Photoshop Elements Custom Photo Size Tutorial

Okay so, every time I print custom sized photos I am always asked, “how did you get that size printed”… well it’s hard to explain to someone right then and there. So, I thought I would give everyone a quick tutorial on how I do it.


Currently I am using Photoshop Elements {PSE} 6.0 as my photo editing software. There are newer versions of PSE out there, but I am totally in tune with this particular program & it does everything I currently need it to do.

Okay let’s start this tutorial!

Here’s what my window looks like as soon as I open my program:

1st of PSE tutorial

First thing I’m going to do is choose my photograph that I want to edit and print at a custom size… I’m going to use this photo of my husband chowing down on his VERY FIRST po-boy in NOLA:


Before I edit any photos I make sure to save a new COPY of the photo, so that I don’t lose my original photo!! This is VERY IMPORTANT!

Now it’s time to edit it. I get all of my FREE PSE Actions from Pioneer Woman*, I use both Set 1 & 2 often, the actions are beautiful and they print so amazingly.

*{You can go to her website to download the actions and for the link to the tutorial on how to install them on your computer!}

First I’m going to show you my Palette Bin, this is where you keep track of all the editing you do to your photos.


*click on the photo to see it larger

I love for my photos to have a slightly vintage feel, especially the photos form our trip to NOLA. So the 2 actions I chose to use were:

1. Dim the Lights @ 45% opacity

2. Seventies @ 62% opacity

Here’s what the Layers Palette looks like when you have actions on you photo:


*notice how I change the opacity for Dim the Lights to 45%

The order you do your actions in will change the way your photo looks as well. I preferred having Dim the Lights before my Seventies action.

{also if you don’t like the way an action makes your photo look you do not have to completely scrap your project, just drag the action into the trash bin just over the layers in the Layers Palette}

In order to crop the photo properly you must merge all the layers together.
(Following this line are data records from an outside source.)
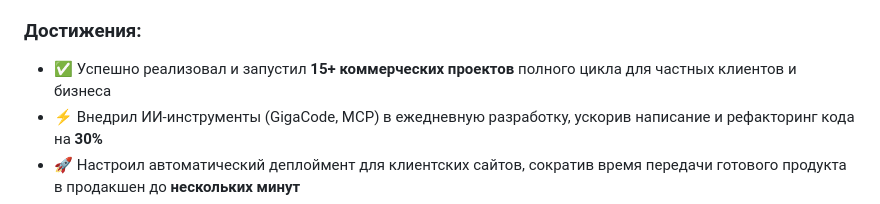
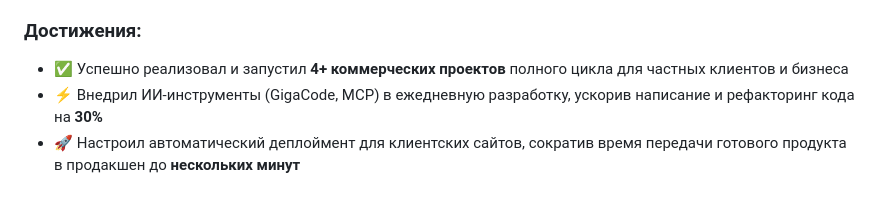
Before and after one commit to priz80/priz80, a Markdown page: README.md, the part around the change. Rendered like a GitHub page.

```diff
--- a/README.md
+++ b/README.md
@@ -49,7 +49,7 @@
 - **Управление проектами:** Ведение переговоров с клиентами, сбор требований, составление ТЗ, управление бэклогом (Kanban/Agile)
 
 ### Достижения:
-- ✅ Успешно реализовал и запустил **15+ коммерческих проектов** полного цикла для частных клиентов и бизнеса
+- ✅ Успешно реализовал и запустил **4+ коммерческих проектов** полного цикла для частных клиентов и бизнеса
 - ⚡ Внедрил ИИ-инструменты (GigaCode, MCP) в ежедневную разработку, ускорив написание и рефакторинг кода на **30%**
 - 🚀 Настроил автоматический деплоймент для клиентских сайтов, сократив время передачи готового продукта в продакшен до **нескольких минут**
 - ✅ Обеспечил **100% валидность** кода по стандартам W3C во всех сданных проектах, улучшив базовое SEO-продвижение
```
To do this all you have to do is Right-Click on any of the layers and a little menu pops up, choose Merge all visible layers and ta-da you have 1 layer again with all of your edits on it!

Next we are going to use the crop tool in order to crop our photo from the original our of camera size to the custom size we want to print!

Here’s a looksy at the tool bar on my left:


I’m going to be using the Crop Tool in order to crop my photo to a custom size.


This is what the top Tool Bar looks like when you have the Crop Tool open.

As you can tell from the photo, I have my Aspect Ration set to custom and I put in the values I want to for the Width & Height of my photo. In this example I am cropping my photo to 3X4, this size photo will fit great on a 4X6 canvas which we will get to later!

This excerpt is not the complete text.